Citation: Rudell Jr, D.R., Mattheis, J.P., Fellman, J.K. 2005. Relationship of superficial scald development and a-farnesene oxidation to reactions of diphenylamine and diphenylamine derivatives in 'Granny Smith' apple peel. Journal of Agricultural and Food Chemistry. Interpretive Summary: Superficial scald is a peel disorder of apples that can render the fruit unmarketable. Pre-storage treatment of apples with the antioxidant diphenylamine is a common practice for controlling scald. The present study evaluates the scald control mechanism of diphenylamine using treatment of apples with diphenylamine and diphenylamine derivatives and subsequent analysis of their metabolism as well as that of a peel component, a-farnesene, that plays a role in development of the disorder. Scald was ameliorated only by derivatives substituted with certain functional groups and only in specific positions. a-Farnesene oxidation correlated with decreasing scald efficiency of the treatment. This evidence indicates that scald control provided by diphenylamine depends on the availability of specific positions on the molecule to allow for donation of hydrogen to "trap" reactive compounds thought to provoke scald.

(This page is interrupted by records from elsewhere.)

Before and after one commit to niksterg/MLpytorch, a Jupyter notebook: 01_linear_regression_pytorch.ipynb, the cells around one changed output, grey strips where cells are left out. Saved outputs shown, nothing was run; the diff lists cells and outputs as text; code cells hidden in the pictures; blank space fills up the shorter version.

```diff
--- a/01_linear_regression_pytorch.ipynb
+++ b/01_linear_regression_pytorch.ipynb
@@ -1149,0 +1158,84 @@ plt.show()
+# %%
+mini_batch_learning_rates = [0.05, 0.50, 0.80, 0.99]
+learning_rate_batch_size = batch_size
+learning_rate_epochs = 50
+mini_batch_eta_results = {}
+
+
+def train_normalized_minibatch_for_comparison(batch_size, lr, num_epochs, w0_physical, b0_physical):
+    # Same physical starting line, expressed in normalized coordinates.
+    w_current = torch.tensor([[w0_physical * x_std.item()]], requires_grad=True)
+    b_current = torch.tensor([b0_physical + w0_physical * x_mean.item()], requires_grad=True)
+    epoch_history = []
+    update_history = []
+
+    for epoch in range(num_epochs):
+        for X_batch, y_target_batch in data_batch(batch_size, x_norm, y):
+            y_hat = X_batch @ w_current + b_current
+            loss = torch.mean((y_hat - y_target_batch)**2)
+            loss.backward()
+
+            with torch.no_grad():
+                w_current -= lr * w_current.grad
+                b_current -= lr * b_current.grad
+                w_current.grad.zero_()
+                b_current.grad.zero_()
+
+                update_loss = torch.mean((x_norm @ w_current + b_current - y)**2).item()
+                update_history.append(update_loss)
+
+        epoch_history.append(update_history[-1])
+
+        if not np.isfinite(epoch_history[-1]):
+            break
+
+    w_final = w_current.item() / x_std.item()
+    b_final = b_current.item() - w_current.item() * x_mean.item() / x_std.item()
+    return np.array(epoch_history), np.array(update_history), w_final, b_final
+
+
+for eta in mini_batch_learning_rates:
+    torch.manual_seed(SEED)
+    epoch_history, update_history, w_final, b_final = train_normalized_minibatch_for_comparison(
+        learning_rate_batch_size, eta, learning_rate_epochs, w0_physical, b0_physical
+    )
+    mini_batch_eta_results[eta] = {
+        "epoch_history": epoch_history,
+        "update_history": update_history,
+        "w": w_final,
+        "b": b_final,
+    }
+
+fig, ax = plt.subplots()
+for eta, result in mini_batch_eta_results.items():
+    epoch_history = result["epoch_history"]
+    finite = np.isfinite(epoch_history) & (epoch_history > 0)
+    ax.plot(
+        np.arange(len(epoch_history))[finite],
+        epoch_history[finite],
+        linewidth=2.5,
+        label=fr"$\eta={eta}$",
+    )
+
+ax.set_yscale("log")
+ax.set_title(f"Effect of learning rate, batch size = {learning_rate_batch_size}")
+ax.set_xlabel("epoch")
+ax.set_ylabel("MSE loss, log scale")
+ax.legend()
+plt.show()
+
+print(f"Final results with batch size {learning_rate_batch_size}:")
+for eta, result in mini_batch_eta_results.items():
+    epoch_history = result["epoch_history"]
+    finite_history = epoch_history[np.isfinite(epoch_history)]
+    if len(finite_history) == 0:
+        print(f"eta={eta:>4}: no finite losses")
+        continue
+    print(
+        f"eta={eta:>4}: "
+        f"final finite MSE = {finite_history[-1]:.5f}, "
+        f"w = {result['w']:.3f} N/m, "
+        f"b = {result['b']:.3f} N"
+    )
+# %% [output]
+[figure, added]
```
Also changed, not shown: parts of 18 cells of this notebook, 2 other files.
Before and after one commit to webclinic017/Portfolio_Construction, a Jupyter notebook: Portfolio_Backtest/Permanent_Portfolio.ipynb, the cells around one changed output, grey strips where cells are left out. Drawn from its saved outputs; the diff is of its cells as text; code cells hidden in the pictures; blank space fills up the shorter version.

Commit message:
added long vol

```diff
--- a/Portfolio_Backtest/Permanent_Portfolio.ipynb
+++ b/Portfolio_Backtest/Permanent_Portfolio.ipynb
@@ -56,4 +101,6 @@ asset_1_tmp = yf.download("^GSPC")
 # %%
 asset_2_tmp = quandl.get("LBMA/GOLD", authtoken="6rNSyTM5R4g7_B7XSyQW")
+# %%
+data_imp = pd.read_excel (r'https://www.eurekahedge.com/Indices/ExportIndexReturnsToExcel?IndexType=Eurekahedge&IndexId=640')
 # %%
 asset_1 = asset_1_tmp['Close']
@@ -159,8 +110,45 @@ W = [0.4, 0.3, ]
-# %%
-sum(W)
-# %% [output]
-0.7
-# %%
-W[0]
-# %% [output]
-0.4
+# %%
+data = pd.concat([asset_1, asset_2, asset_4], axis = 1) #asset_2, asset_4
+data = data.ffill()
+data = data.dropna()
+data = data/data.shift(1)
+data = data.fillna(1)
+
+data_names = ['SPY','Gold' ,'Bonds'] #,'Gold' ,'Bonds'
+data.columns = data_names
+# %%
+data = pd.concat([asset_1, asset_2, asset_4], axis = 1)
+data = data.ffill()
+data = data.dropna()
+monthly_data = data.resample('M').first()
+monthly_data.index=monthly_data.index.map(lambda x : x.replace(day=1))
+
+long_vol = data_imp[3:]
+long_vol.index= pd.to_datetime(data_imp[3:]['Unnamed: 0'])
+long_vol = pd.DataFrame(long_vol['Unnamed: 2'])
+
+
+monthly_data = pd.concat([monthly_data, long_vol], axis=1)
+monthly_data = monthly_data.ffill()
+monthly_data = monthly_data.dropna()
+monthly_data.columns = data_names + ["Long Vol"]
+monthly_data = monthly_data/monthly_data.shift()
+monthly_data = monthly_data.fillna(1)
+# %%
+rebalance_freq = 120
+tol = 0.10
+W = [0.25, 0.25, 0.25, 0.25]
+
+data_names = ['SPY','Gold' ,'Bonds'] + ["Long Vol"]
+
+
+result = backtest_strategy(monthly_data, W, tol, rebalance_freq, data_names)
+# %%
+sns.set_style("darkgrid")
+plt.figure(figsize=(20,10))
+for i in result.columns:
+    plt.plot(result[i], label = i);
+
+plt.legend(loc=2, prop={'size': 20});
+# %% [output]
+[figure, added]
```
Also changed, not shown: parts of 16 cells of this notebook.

Technical Abstract: 'Granny Smith' apple fruit, treated at harvest with aqueous emulsions containing diphenylamine (DPA) and DPA derivatives, were evaluated for superficial scald after 6 months of cold storage plus 0 or 7 days at 20 deg C. Metabolism of these derivatives and a-farnesene oxidation were also evaluated after 6 months. Derivatives substituted in the para position controlled scald unlike those substituted in the amino, ortho, or meta positions. The extent of scald control was also dependent on the chemical nature of the functional group used to derivatize DPA. Hydroxylation of DPA and DPA derivatives during storage was not associated with scald control. Methoxylated DPA derivatives produced during storage resulted from O-methylation of C-hydroxylated derivatives rather than C-methoxylation of DPA. N-nitorsodiphenylamine provided partial scald control possibly resulting from its degradation to DPA indicating the amino hydrogen of DPA may be crucial for scald control. This is supported by the fact that increased a-farnesene oxidation accompanied increased scald incidence. Results suggest that functional group position and chemical properties both contribute to the efficacy of DPA derivatives for scald control.